With a wine-making heritage going back over 6500 years, Greek wine culture is intertwined with the history of its civilisation and mythology. Owing to a variety of wine regions, each with its own terroir and grape varieties, Greece celebrates this centuries old tradition of vine cultivation. In the Aegean Islands of Samos, the museum project Liknon showcases the origins of the Metaxa brand and its endemic sweet muscat grape variety.
Designed by Athens-based K-Studio, the project—which derives its name from a Dionysian rite (related to the Greek God of Wine and Revelry-Dionysus)—ennobles the 100-year old vineyard it is located in. The landscape architecture, in fact, evolves from the vine's habitat and is designed to be experienced as a walkthrough with serendipitous encounters with submerged masses, which emerge as if from the topography, and project the history of the Greek amber spirit. The program creates intrigue through ambiguity, and consists primarily of multi-directional pathways, and terraces, interspersed with intimate pause-points, which take the visitors through a series of interactive and sensory activities.
Elaborating on the program, the Greek architecture firm explains, "Rather than a building, it is a landscape, where the visitor wanders around and under the vines' birthplace, submerges underground in order to get in touch with the history of the brand through an interactive experience and a series of sensory activations.”
Embanked with dry-stone walls, these terraces are indeed an extension of the dry-stone terraces where the vines grow and ascend and descend in keeping with the terrain it seemingly grows out of. The “architecture” itself, which constitutes a terroir room, a cellar, and a clubhouse, is designed as subterranean spaces, and appears as if it is carved into the terrain.
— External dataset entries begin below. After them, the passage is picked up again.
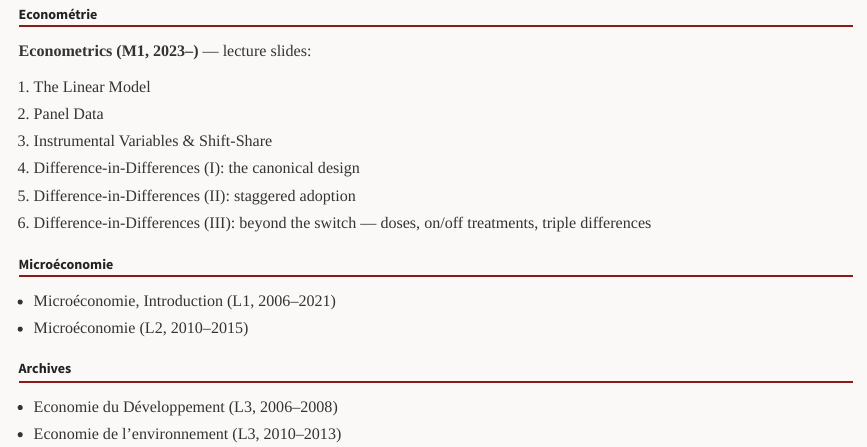
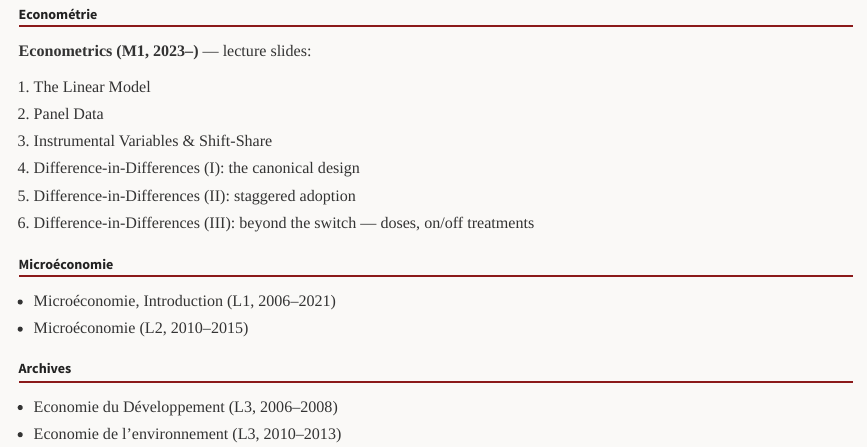
Before and after one commit to fcandau/Homepage, a Quarto document (course.qmd): the page in a window 1100 px wide, from 800 px down. Rendered offline with R 4.5, knitr and Pandoc in place of Quarto, with nearby package versions.

Commit message:
Econometrics M1: lecture 6 title without triple differences
Co-Authored-By: Claude Fable 5.1 <noreply@anthropic.com>

```diff
--- a/course.qmd
+++ b/course.qmd
@@ -47,7 +47,7 @@ Autres cours :
 3. [Instrumental Variables & Shift-Share](https://fcandau.github.io/Econometry_M1/IV_Shift_Share/Lecture/IV_ShiftShare.pdf)
 4. [Difference-in-Differences (I): the canonical design](https://fcandau.github.io/Econometry_M1/DiD/Lecture/did.pdf)
 5. [Difference-in-Differences (II): staggered adoption](https://fcandau.github.io/Econometry_M1/DiD_staggered/Lecture/did_staggered.pdf)
-6. [Difference-in-Differences (III): beyond the switch — doses, on/off treatments, triple differences](https://fcandau.github.io/Econometry_M1/DiD_advanced/Lecture/did_advanced.pdf)
+6. [Difference-in-Differences (III): beyond the switch — doses, on/off treatments](https://fcandau.github.io/Econometry_M1/DiD_advanced/Lecture/did_advanced.pdf)
 
 ## Microéconomie
 
```
Also changed, not shown: 1 other file.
This unassuming intervention is further underplayed with a material palette that consists of natural materials—stone, wood, bamboo, and glass— all left unfinished. Two parallel dry-stone walls extend beyond the roof line and the retractable, glass curtain wall, thus blurring the boundary between the interior and the exterior while creating a vista, which culminates with a view of the horizon.
On the exterior, the landscape is a result of both design and the mere act of being in nature. A hardscape of walls and terraces imitates the productive dry-stone terraces where vines grow. An informal sit-out space occurs so unobtrusively such that it seems almost ephemeral—a bamboo canopy suspended on two walls, appears to be fleetingly passing through the space, nevertheless enclosing a seating area, itself camouflaged against the restrained tone of the stone wall. Furthermore, stone steps and pathways create levels within the walkthrough, in tandem with the slope of the terrain.
The softscape on the other hand is lush with endemic species of plants, shrubs, trees and flowerbeds and abut the pathways and the ancillary architecture. While the vines themselves are central to the museum’s design, a rose garden and a citrus garden intersperse the site at intervals. To the north, olive groves enclose the site.
Liknon, conceptualised as a museum to showcase the history of the Metaxa brand, approaches the problem atypically. The unique terroir and muscat grape are the focus of the narrative, and the built form arises out of, and around the vines with a subdued yet pronounced disposition.
While the mass itself merges seamlessly with the landscape, individual elements are celebrated with the same fervour as the vines. Stone walls, both on the interior and the exterior are augmented by soft timber soffits and bamboo canopies while a softscape of sprawled greens balances the hardscape of stone. This cohesive infusion of architecture and landscape is a result of a design where the whole equals the sum of its parts.